Traditionally the cellular industry has used full duplex symmetrically pair spectrum. Thus the cellular 800 MHz band is 824-849 MHz (mobile-to-base) paired with 869-894 MHz (base-to-mobile). The same type of symmetric pairing was used for PCS and 3G in high bands. This was clearly necessary when the predominant use of cellular was 2-way voice which has little tolerance of time latency/delay. But the rapid expansion of mobile communication volumes predicted by CTIA and the NBP are not 2 way voice, rather they are Internet and video related - categories that are asymmetric in information flows and more tolerant in time latency. Many of these flows are also highly intermittent as compared to voice, with high peak to average data rates. Is the traditional type of allocations the best way or the only way to handle this type of growth?

Your blogger has no objection to the reallocation of 500 MHz of spectrum for the traditional paired symmetric use, but it is becoming increasingly clear to all involved that finding 500 MHz of such spectrum will be in the extremely difficult to nearly impossible range. In addition, the major need for spectrum is in major metropolitan areas and the focus on nationwide availability of spectrum ignore options.

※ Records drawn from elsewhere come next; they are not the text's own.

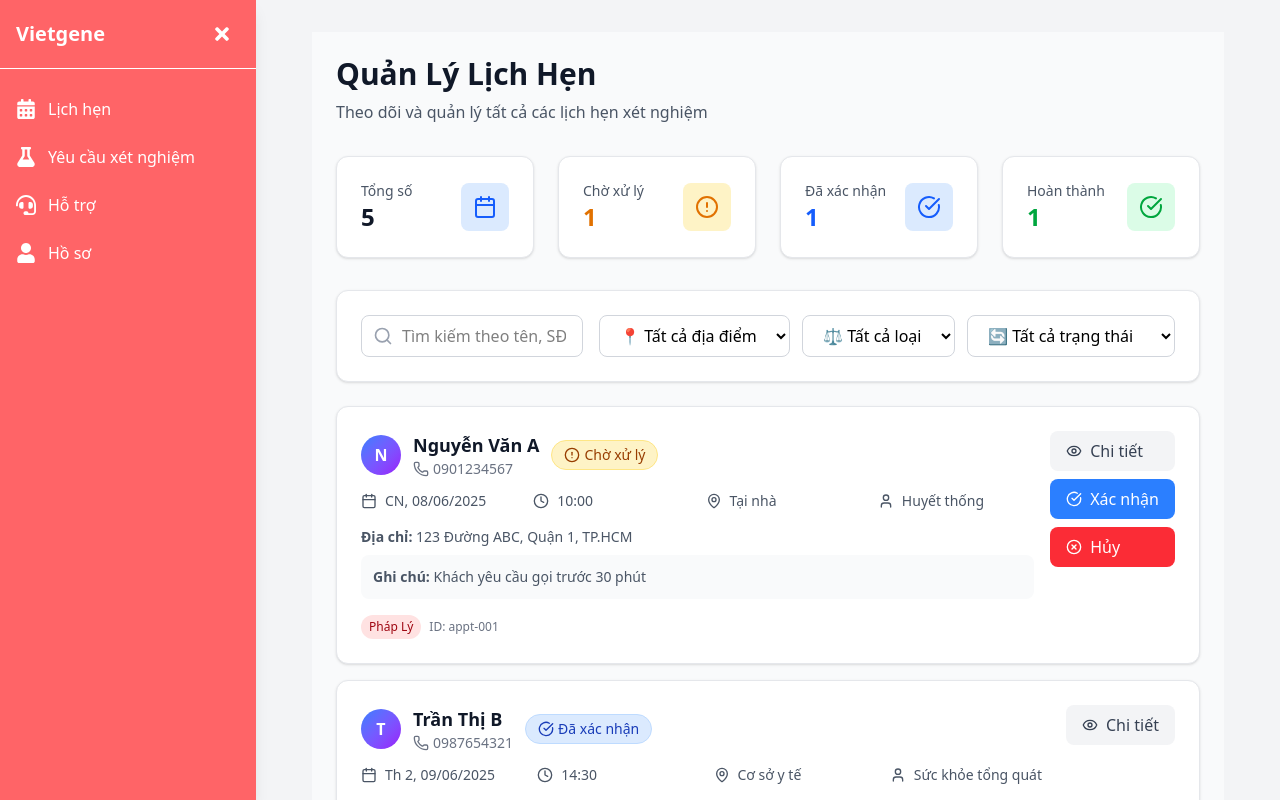
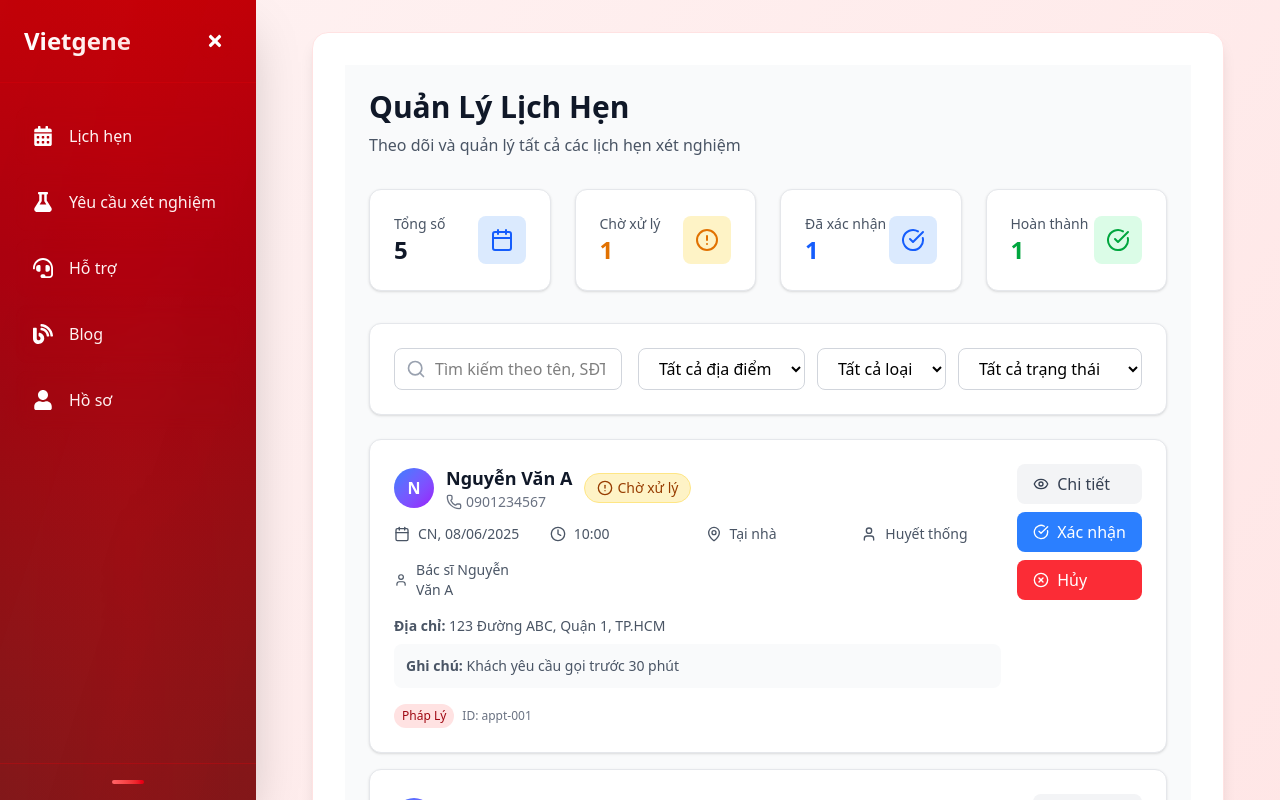
Before and after one commit to htp2003/vietgene-laboratory, a React (Vite) app: page /staff in a window 1280 px wide. Shown: the top 800 px of the page. Built offline with nearby package versions, Linux system fonts and the light colour scheme.

Commit message:
done UI 2/3

```diff
--- a/src/layouts/StaffLayout/StaffLayout.tsx
+++ b/src/layouts/StaffLayout/StaffLayout.tsx
@@ -7,6 +7,7 @@ import {
   FaHeadset,
   FaUser,
   FaHome,
+  FaBlog,
 } from "react-icons/fa";
 import { Link } from "react-router-dom";
 
@@ -30,6 +31,7 @@ const StaffLayout: React.FC<StaffLayoutProps> = ({ children }) => {
       icon: <FaFlask size={20} />,
     },
     { name: "Hỗ trợ", href: "/staff/support", icon: <FaHeadset size={20} /> },
+    { name: "Blog", href: "/staff/blog", icon: <FaBlog size={20}/> },
     { name: "Hồ sơ", href: "/staff/profile", icon: <FaUser size={20} /> },
   ];
 
@@ -42,13 +44,13 @@ const StaffLayout: React.FC<StaffLayoutProps> = ({ children }) => {
   };
 
   return (
-    <div className="min-h-screen bg-gray-100 flex">
+    <div className="min-h-screen bg-gradient-to-br from-red-50 to-red-100 flex">
       {/* Mobile Toggle Button */}
       <button
-        className="fixed top-4 right-4 z-50 p-2 bg-gray-800 text-white rounded-md shadow-lg md:hidden"
+        className="fixed top-4 right-4 z-50 p-3 bg-gradient-to-r from-red-600 to-red-700 text-white rounded-xl shadow-lg hover:shadow-xl transform hover:scale-105 transition-all duration-200 md:hidden"
         onClick={toggleMobileSidebar}
       >
-        {isMobileOpen ? <FaTimes size={24} /> : <FaBars size={24} />}
+        {isMobileOpen ? <FaTimes size={20} /> : <FaBars size={20} />}
       </button>
 
       {/* Main Content */}
@@ -62,18 +64,22 @@ const StaffLayout: React.FC<StaffLayoutProps> = ({ children }) => {
       >
         <div
           className={`
-    container mx-auto
-    ${isExpanded ? "max-w-[calc(100%-4rem)]" : "max-w-full"}
-  `}
+            container mx-auto
+            ${isExpanded ? "max-w-[calc(100%-4rem)]" : "max-w-full"}
+          `}
         >
-          {children}
+          <div className="bg-white rounded-2xl shadow-lg p-8 backdrop-blur-sm border border-red-100">
+            {children}
+          </div>
         </div>
       </main>
 
       {/* Sidebar */}
       <nav
         className={`
-          fixed top-0 left-0 h-full bg-red-400 text-white shadow-lg
+          fixed top-0 left-0 h-full
+          bg-gradient-to-b from-red-700 via-red-800 to-red-900
+          text-white shadow-2xl backdrop-blur-lg
           transition-all duration-300 ease-in-out
           ${isExpanded ? "w-64" : "w-20"}
           ${
@@ -83,44 +89,80 @@ const StaffLayout: React.FC<StaffLayoutProps> = ({ children }) => {
           }
         `}
       >
-        <div className="flex flex-col h-full">
+        {/* Decorative gradient overlay */}
+        <div className="absolute inset-0 bg-gradient-to-r from-transparent via-red-600/20 to-transparent opacity-50"></div>
+
+        <div className="flex flex-col h-full relative z-10">
           {/* Sidebar Header */}
-          <div className="flex items-center justify-between p-4 border-b border-white-700">
-            {isExpanded && <div className="text-xl font-bold">Vietgene</div>}
+          <div className="flex items-center justify-between p-6 border-b border-red-600/30">
+            {isExpanded && (
+              <div className="text-2xl font-bold bg-gradient-to-r from-white to-red-100 bg-clip-text text-transparent">
+                Vietgene
+              </div>
+            )}
             <button
               onClick={toggleSidebar}
-              className="p-2 hover:bg-red-500 rounded-md hidden md:block"
+              className="p-2 hover:bg-red-600/50 rounded-xl transition-all duration-200 transform hover:scale-110 hidden md:block backdrop-blur-sm"
             >
-              {isExpanded ? <FaTimes size={20} /> : <FaBars size={20} />}
+              {isExpanded ? <FaTimes size={18} /> : <FaBars size={18} />}
             </button>
           </div>
 
           {/* Navigation Links */}
-          <div className="flex-1 overflow-y-auto py-4">
-            {navLinks.map((link) => (
+          <div className="flex-1 overflow-y-auto py-6 space-y-2 px-4">
+            {navLinks.map((link, index) => (
               <Link
                 key={link.name}
                 to={link.href}
                 className={`
-                  flex items-center px-4 py-3 hover:bg-gray-700 transition-colors
+                  group flex items-center px-4 py-4
+                  hover:bg-gradient-to-r hover:from-red-600/50 hover:to-red-500/50
+                  rounded-xl transition-all duration-300 ease-in-out
+                  transform hover:scale-105 hover:shadow-lg
+                  backdrop-blur-sm border border-transparent
+                  hover:border-red-400/30
                   ${!isExpanded && "justify-center"}
                 `}
                 onClick={() => setIsMobileOpen(false)}
+                style={{
+                  animationDelay: `${index * 0.1}s`
+                }}
               >
-                <span className="flex-shrink-0">{link.icon}</span>
+                <span className="flex-shrink-0 transition-all duration-300 group-hover:scale-110 group-hover:text-red-100">
+                  {link.icon}
+                </span>
                 {isExpanded && (
-                  <span className="ml-3 whitespace-nowrap">{link.name}</span>
+                  <span className="ml-4 whitespace-nowrap font-medium text-red-50 group-hover:text-white transition-all duration-300">
+                    {link.name}
+                  </span>
                 )}
+
+                {/* Hover indicator */}
+                <div className="absolute left-0 w-1 h-8 bg-white rounded-r-full transform scale-y-0 group-hover:scale-y-100 transition-transform duration-300 origin-center"></div>
               </Link>
             ))}
           </div>
+
+          {/* Bottom decoration */}
+          <div className="p-4 border-t border-red-600/30">
+            <div className="flex items-center justify-center">
+              <div className="w-8 h-1 bg-gradient-to-r from-red-400 to-red-600 rounded-full"></div>
+            </div>
+          </div>
+        </div>
+
+        {/* Animated background pattern */}
+        <div className="absolute inset-0 opacity-10">
+          <div className="absolute top-0 left-0 w-full h-full bg-gradient-to-br from-red-400/20 via-transparent to-red-800/20"></div>
+          <div className="absolute top-1/4 left-1/4 w-32 h-32 bg-red-500/10 rounded-full blur-3xl animate-pulse"></div>
+          <div className="absolute bottom-1/4 right-1/4 w-24 h-24 bg-red-400/10 rounded-full blur-2xl animate-pulse" style={{animationDelay: '1s'}}></div>
         </div>
       </nav>
 
       {/* Mobile Overlay */}
       {isMobileOpen && (
         <div
-          className="fixed inset-0 bg-black bg-opacity-50 z-30 md:hidden"
+          className="fixed inset-0 bg-black/60 backdrop-blur-sm z-30 md:hidden transition-opacity duration-300"
           onClick={toggleMobileSidebar}
         />
       )}
--- a/src/pages/staff/appointment.tsx
+++ b/src/pages/staff/appointment.tsx
@@ -14,6 +14,7 @@ interface Appointment {
   legalType: 'Pháp Lý' | 'Dân Sự';
   address?: string;
   notes?: string;
+  doctor?: string;
 }
 
 const appointmentsData: Appointment[] = [
@@ -28,7 +29,8 @@ const appointmentsData: Appointment[] = [
     locationType: 'Tại nhà',
     legalType: 'Pháp Lý',
     address: '123 Đường ABC, Quận 1, TP.HCM',
-    notes: 'Khách yêu cầu gọi trước 30 phút'
+    notes: 'Khách yêu cầu gọi trước 30 phút',
+    doctor: 'Bác sĩ Nguyễn Văn A'
   },
   {
     id: 'appt-002',
@@ -91,8 +93,8 @@ const StaffAppointments: React.FC = () => {
     const matchesLegal = legalFilter === 'Tất cả' || a.legalType === legalFilter;
     const matchesStatus = statusFilter === 'Tất cả' || a.status === statusFilter;
     const matchesSearch = a.customerName.toLowerCase().includes(searchTerm.toLowerCase()) ||
-                         a.phone.includes(searchTerm) ||
-                         a.id.toLowerCase().includes(searchTerm.toLowerCase());
+      a.phone.includes(searchTerm) ||
+      a.id.toLowerCase().includes(searchTerm.toLowerCase());
 
     return matchesLocation && matchesLegal && matchesStatus && matchesSearch;
   });
@@ -116,7 +118,7 @@ const StaffAppointments: React.FC = () => {
       setAppointments(prev => prev.map(a =>
         a.id === appointment.id ? { ...a, status: 'DeliveringKit' } : a
       ));
-      navigate(`/staff/test-requests/${appointment.id}`);
+      // navigate(`/staff/test-requests/${appointment.id}`);
     } else {
       setAppointments(prev => prev.map(a =>
         a.id === appointment.id ? { ...a, status: 'Confirmed' } : a
@@ -231,9 +233,9 @@ const StaffAppointments: React.FC = () => {
                 value={locationFilter}
                 onChange={e => setLocationFilter(e.target.value as any)}
               >
-                <option value="Tất cả">📍 Tất cả địa điểm</option>
-                <option value="Tại nhà">🏠 Tại nhà</option>
-                <option value="Cơ sở y tế">🏥 Cơ sở y tế</option>
+                <option value="Tất cả">Tất cả địa điểm</option>
+                <option value="Tại nhà">Tại nhà</option>
+                <option value="Cơ sở y tế">Cơ sở y tế</option>
               </select>
 
               <select
@@ -241,9 +243,9 @@ const StaffAppointments: React.FC = () => {
                 value={legalFilter}
                 onChange={e => setLegalFilter(e.target.value as any)}
               >
-                <option value="Tất cả">⚖️ Tất cả loại</option>
-                <option value="Pháp Lý">⚖️ Pháp Lý</option>
-                <option value="Dân Sự">👥 Dân Sự</option>
+                <option value="Tất cả">Tất cả loại</option>
+                <option value="Pháp Lý">Pháp Lý</option>
+                <option value="Dân Sự">Dân Sự</option>
               </select>
 
               <select
@@ -251,15 +253,15 @@ const StaffAppointments: React.FC = () => {
                 value={statusFilter}
                 onChange={e => setStatusFilter(e.target.value as any)}
               >
-                <option value="Tất cả">🔄 Tất cả trạng thái</option>
-                <option value="Pending">⏳ Chờ xử lý</option>
-                <option value="Confirmed">✅ Đã xác nhận</option>
-                <option value="DeliveringKit">🚚 Đang giao kit</option>
-                <option value="KitDelivered">📦 Đã giao kit</option>
-                <option value="SampleReceived">🧪 Đã nhận mẫu</option>
-    <option value="Testing">🔬 Đang xét nghiệm</option>
-    <option value="Completed">✅ Hoàn thành</option>
-                <option value="Cancelled">❌ Đã hủy</option>
+                <option value="Tất cả">Tất cả trạng thái</option>
+                <option value="Pending">Chờ xử lý</option>
+                <option value="Confirmed">Đã xác nhận</option>
+                <option value="DeliveringKit">Đang giao kit</option>
+                <option value="KitDelivered">Đã giao kit</option>
+                <option value="SampleReceived">Đã nhận mẫu</option>
+                <option value="Testing">Đang xét nghiệm</option>
+                <option value="Completed">Hoàn thành</option>
+                <option value="Cancelled">Đã hủy</option>
               </select>
             </div>
           </div>
@@ -310,6 +312,10 @@ const StaffAppointments: React.FC = () => {
                           <User className="w-4 h-4" />
                           <span className="text-sm">{appointment.serviceType}</span>
                         </div>
+                        <div className="flex items-center gap-2 text-gray-600">
+                          <User className="w-4 h-4" />
+                          <span className="text-sm">{appointment.doctor}</span>
+                        </div>
                       </div>
 
                       {appointment.address && (
@@ -325,11 +331,10 @@ const StaffAppointments: React.FC = () => {
                       )}
 
                       <div className="flex items-center gap-2">
-                        <span className={`px-2 py-1 rounded-full text-xs font-medium ${
-                          appointment.legalType === 'Pháp Lý'
+                        <span className={`px-2 py-1 rounded-full text-xs font-medium ${appointment.legalType === 'Pháp Lý'
                             ? 'bg-red-100 text-red-800'
                             : 'bg-green-100 text-green-800'
-                        }`}>
+                          }`}>
                           {appointment.legalType}
                         </span>
                         <span className="text-xs text-gray-500">ID: {appointment.id}</span>
@@ -393,14 +398,21 @@ const StaffAppointments: React.FC = () => {
 
         {/* Detail Modal */}
         {selectedAppointment && (
-          <div className="fixed inset-0 bg-black bg-opacity-50 flex items-center justify-center p-4 z-50">
-            <div className="bg-white rounded-xl max-w-2xl w-full max-h-[80vh] overflow-y-auto">
+          <div
+            className="fixed inset-0 flex items-center justify-center p-4 z-50 pt-8 overflow-y-auto"
+            style={{ backgroundColor: 'rgba(0, 0, 0, 0.5)' }}
+            onClick={() => setSelectedAppointment(null)} // Click outside to close
+          >
+            <div
+              className="bg-white rounded-xl max-w-2xl w-full max-h-[90vh] overflow-y-auto my-8"
+              onClick={(e) => e.stopPropagation()} // Prevent closing when clicking inside modal
+            >
               <div className="p-6">
                 <div className="flex items-center justify-between mb-6">
                   <h2 className="text-xl font-bold text-gray-900">Chi tiết lịch hẹn</h2>
                   <button
                     onClick={() => setSelectedAppointment(null)}
-                    className="text-gray-400 hover:text-gray-600"
+                    className="text-gray-400 hover:text-gray-600 p-1"
                   >
                     <XCircle className="w-6 h-6" />
                   </button>
@@ -473,6 +485,13 @@ const StaffAppointments: React.FC = () => {
                       <p className="text-gray-900 bg-gray-50 p-3 rounded-lg">{selectedAppointment.notes}</p>
                     </div>
                   )}
+
+                  {selectedAppointment.doctor && (
+                    <div>
+                      <label className="text-sm font-medium text-gray-500">Bác sĩ phụ trách</label>
+                      <p className="text-gray-900">{selectedAppointment.doctor}</p>
+                    </div>
+                  )}
                 </div>
 
                 <div className="flex gap-3 mt-6 pt-6 border-t">
```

From what I have heard, the cellular establishment wants FCC and NTIA to find it spectrum that has all the following characteristics:
  • Nationwide full time availability
  • Paired
  • In large contiguous blocks
  • Consistent with international allocations and international standards (note that this is not a legal requirement except near borders with Mexico and Canada absent a bilateral agreement)
If FCC and NTIA find spectrum for reallocation that does not meet all these criteria, can it count towards the 500 MHz goal? While no one in public office wants to say so, it is increasingly unlikely that 500 MHz of such spectrum can be found. Indeed finding the part of it now used for TV requires Congressional action on incentive auctions and who knows what can happen in our increasing dysfunctional legislative branch as the 2012 election gets closer?

So isn’t it time to start thinking of Plan B? If 500 MHz of spectrum meeting the cellular establishment’s 4 conditions can not be found with politically acceptable impact on other federal and nonfederal uses, how would “noncomplying” spectrum count towards the 500 MHz goal? Maybe for tactical reasons the cellular establish doesn’t want to consider this possibility, but to many of us it is a quite real possibility as none of the “spectrum haves” are anxious to release their part of the 500 MHz or have any impact from its altered use, e.g. GPS/LightSquared problem.

CBO knows how to “score” budget proposals, should FCC and NTIA start thinking about how to “score” spectrum reallocations with respect to the 500 MHz goal?

[I help my international neighbors by reading in English to their 4 year old. While I was writing this post, one of the books he selected was this one.I recommend it!]